Morley examines a book about an industrious and well-known literary figure - a con man and poetaster named Thomas Powell - who, as contemporary as it sounds, "made good use of the cultural capital" he picked up way back in the literary world of the nineteenth century by spreading made-up literary gossip, embellishing literary history, publishing an edition of a famous poet's work "with revisions in the author's (probably forged) handwriting," and persistently recycling these antics until his death.
Far from being a diabolical Melville-style confidence man (e.g., "able to inspire confidence in the most faithless of his compatriots") this fellow "was capable," Morley writes, "of inspiring some quite advanced levels of disbelief," which seems to have been part of the game; he had what the novelist Thomas Gunn called "superfluous ingenuity," which almost always ended up with his being found out. "Realizing how little credit he had to draw on," our con man, when confronted, "took the line that if he wasn't trustworthy, then certainly he was a pathetic case, unworthy of punishment."

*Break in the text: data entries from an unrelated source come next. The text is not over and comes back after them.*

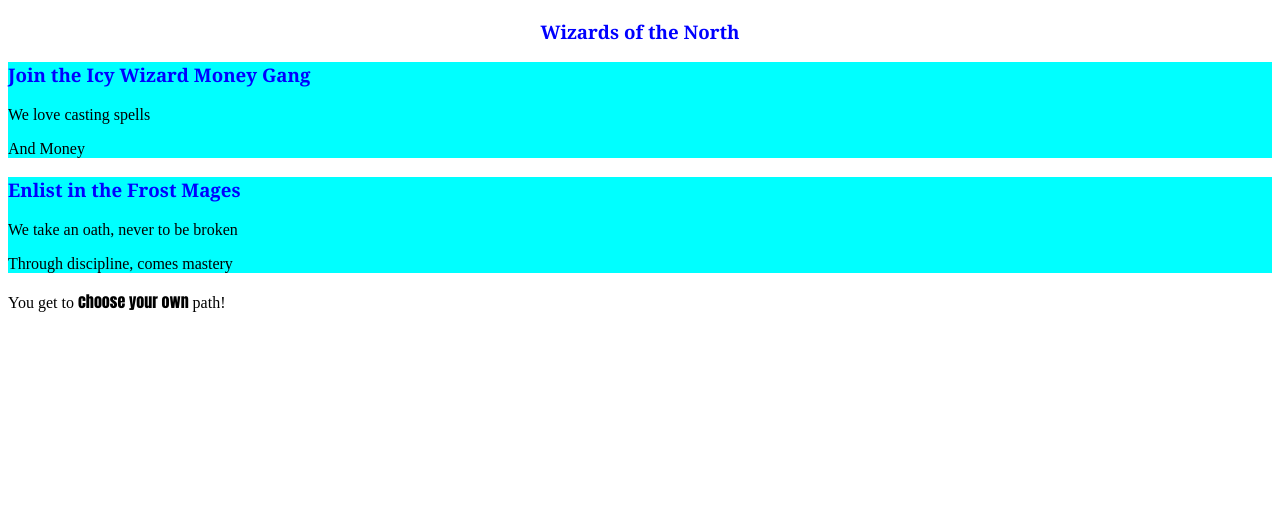
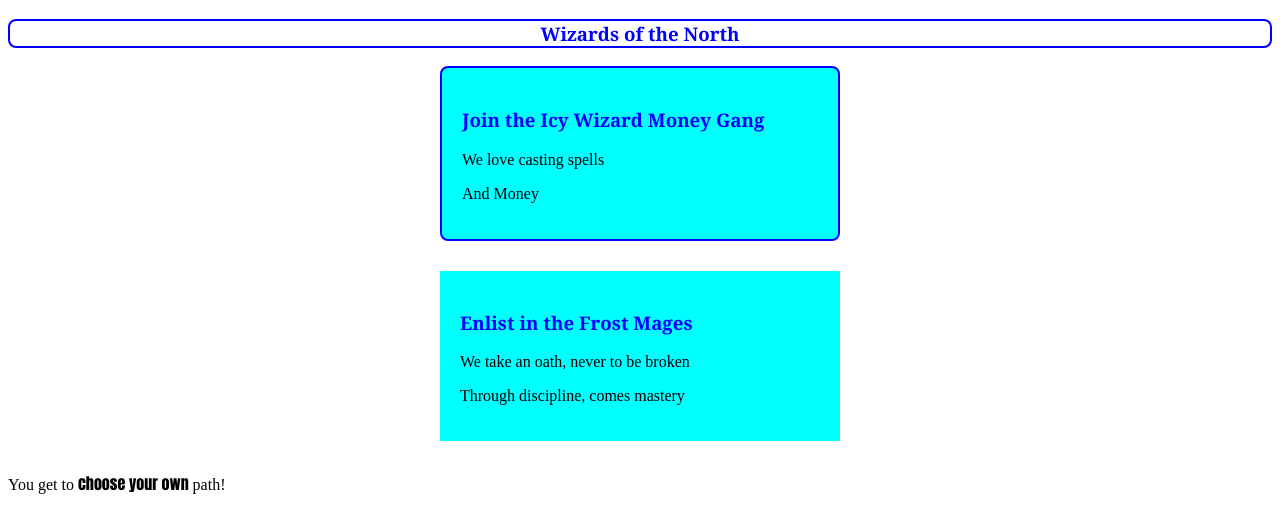
Before and after one commit to JackKramer2008/CSS-Divs, a plain HTML site: page index.html in a window 1280 px wide. Drawn offline with Linux system fonts and the light colour scheme.

Commit message:
FROSTFINAL

```diff
--- a/index.html
+++ b/index.html
@@ -36,7 +36,7 @@
       <p>And Money</p>
     </div>
 
-    <div class = "group1">
+    <div class = "group2">
       <h3 class = "subtitle">Enlist in the Frost Mages</h3>
       <p>We take an oath, never to be broken</p>
       <p>Through discipline, comes mastery</p>
--- a/style.css
+++ b/style.css
@@ -1,11 +1,30 @@
+* {
+    box-sizing: border-box;
+}
 #title {
-color: blue;
-text-align: center;
-font-family:Georgia;
+    color: blue;
+    text-align: center;
+    font-family:Georgia;
+    border: 2px double blue;
+    border-radius: 8px;
 }
 
 .group1 {
     background-color: aqua;
+    padding: 20px;
+    width: 400px;
+    margin: 0 auto;
+    margin-bottom: 30px;
+    border: 2px double blue;
+    border-radius: 8px;
+}
+
+.group2 {
+    background-color: aqua;
+    padding: 20px;
+    width: 400px;
+    margin: 0 auto;
+    margin-bottom: 30px;
 }
 
 .subtitle {
@@ -14,6 +33,6 @@ font-family:Georgia;
 }
 
 #emphasis {
-font-weight: bold;
-font-family: Impact;
+    font-weight: bold;
+    font-family: Impact;
 }
```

"His presence was tolerated," Morley writes, long after his antics had been unmasked, "although this has less to do with any devious manoeuvring than with his facility in churning out reams of ephemera." In the end, Powell's "monomaniacal desire to suck up to people overwhelmed his gift for making suckers of them." Although con men, literary and otherwise, thrive on distrust, "he must have written his creepy little exposés in the knowledge that they would only be consumed, not believed."
Quotations from Morley's review of The Powell Papers: A Confidence Man among the Anglo-American Literati, by Hershel Parker; pictured: manuscript material from Herman Melville's novel The Confidence Man